Using digital archival research and ordinary language analysis, I argue that actors across the political spectrum deploy the term’s racialized and gendered meanings to activate national anxieties about personal autonomy and national self-determination, fears foundational to American political culture and accentuated in a diversifying polity. I find that actors employ “addiction” as a heuristic device to characterize complex political issues, using the term’s potent cultural meanings to further their policy goals.

The paper I presented at the American Political Science Association’s 2022 annual meeting, “The Gendered Meanings and Uses of Collective ‘Addictions’ in U.S. Public Policy: A Case Study of the ‘Welfare Addict,'” received the Hayward R. Alker Best Student Paper Award from the Interpretive Methodologies and Methods Caucus of APSA.

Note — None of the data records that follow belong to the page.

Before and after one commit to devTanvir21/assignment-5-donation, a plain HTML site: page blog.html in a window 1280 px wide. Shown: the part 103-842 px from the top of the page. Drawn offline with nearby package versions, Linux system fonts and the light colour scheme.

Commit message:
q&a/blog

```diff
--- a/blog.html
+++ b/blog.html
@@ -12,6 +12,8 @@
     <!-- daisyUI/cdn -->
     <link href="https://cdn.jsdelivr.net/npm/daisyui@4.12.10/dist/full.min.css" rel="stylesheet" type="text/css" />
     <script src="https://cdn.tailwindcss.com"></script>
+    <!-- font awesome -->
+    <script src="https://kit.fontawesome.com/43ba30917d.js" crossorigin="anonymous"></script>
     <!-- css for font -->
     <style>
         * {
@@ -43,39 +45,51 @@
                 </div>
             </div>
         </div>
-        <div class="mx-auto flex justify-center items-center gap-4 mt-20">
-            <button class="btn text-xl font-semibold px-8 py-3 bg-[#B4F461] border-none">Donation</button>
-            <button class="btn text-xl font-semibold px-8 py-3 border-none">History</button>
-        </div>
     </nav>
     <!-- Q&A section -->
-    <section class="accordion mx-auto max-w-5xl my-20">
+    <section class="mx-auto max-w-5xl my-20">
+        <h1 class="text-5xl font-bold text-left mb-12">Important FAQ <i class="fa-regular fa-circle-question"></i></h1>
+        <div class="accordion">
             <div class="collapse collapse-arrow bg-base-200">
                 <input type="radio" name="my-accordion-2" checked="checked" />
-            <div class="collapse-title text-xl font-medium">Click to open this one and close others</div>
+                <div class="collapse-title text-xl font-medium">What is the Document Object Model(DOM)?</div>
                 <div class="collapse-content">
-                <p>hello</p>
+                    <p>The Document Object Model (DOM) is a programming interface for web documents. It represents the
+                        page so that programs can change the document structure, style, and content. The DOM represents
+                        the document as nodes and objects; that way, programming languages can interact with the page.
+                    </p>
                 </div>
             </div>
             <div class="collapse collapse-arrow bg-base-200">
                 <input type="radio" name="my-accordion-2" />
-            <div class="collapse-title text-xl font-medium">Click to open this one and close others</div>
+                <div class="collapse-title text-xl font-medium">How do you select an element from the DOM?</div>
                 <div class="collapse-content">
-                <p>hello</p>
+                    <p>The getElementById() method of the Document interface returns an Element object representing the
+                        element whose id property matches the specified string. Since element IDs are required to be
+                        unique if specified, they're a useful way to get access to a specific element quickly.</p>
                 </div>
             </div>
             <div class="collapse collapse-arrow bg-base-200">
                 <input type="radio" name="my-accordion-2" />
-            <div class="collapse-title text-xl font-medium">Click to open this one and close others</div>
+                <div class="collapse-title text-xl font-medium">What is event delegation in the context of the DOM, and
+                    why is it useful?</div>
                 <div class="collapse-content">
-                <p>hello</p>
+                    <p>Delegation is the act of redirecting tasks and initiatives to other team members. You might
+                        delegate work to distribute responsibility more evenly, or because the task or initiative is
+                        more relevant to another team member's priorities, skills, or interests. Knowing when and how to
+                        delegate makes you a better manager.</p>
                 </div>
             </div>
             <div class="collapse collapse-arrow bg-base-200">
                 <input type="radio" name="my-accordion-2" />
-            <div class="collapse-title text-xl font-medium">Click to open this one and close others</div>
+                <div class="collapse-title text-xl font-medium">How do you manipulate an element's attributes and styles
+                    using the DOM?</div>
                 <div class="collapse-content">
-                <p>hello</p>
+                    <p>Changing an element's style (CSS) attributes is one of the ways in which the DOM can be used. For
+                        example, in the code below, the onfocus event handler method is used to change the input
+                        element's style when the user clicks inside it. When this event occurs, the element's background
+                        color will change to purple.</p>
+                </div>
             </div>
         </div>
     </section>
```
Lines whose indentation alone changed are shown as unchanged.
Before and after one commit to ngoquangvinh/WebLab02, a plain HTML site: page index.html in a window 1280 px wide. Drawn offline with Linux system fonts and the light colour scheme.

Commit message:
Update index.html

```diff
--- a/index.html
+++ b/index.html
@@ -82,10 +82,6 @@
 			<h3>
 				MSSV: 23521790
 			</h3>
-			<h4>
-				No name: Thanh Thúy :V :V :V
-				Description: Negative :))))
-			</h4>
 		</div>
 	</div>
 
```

My dissertation research emerged from an earlier project published in Social Sciences in 2018. In this article, I argue that an otherwise gridlocked Congress was able to pass a series of progressive drug policies in the 2010s because of an emerging policy framework of “addiction recovery.”

I recently co-authored an article in Polity, part of an invited symposium revisiting Hanna Pitkin’s classic Wittgenstein and Justice. In the article, my co-author Alyson Cole and I make the case that ordinary language analysis is a method distinctly suited for studying political language in our “post-truth” era.

I am currently working on a project regarding the concept of “culpability” in the opioid settlement cases in the U.S. These cases seek to adjudicate who is responsible for the opiate epidemic, and I expect they will be rich sites for studying potent themes in the American liberal-individualist political tradition.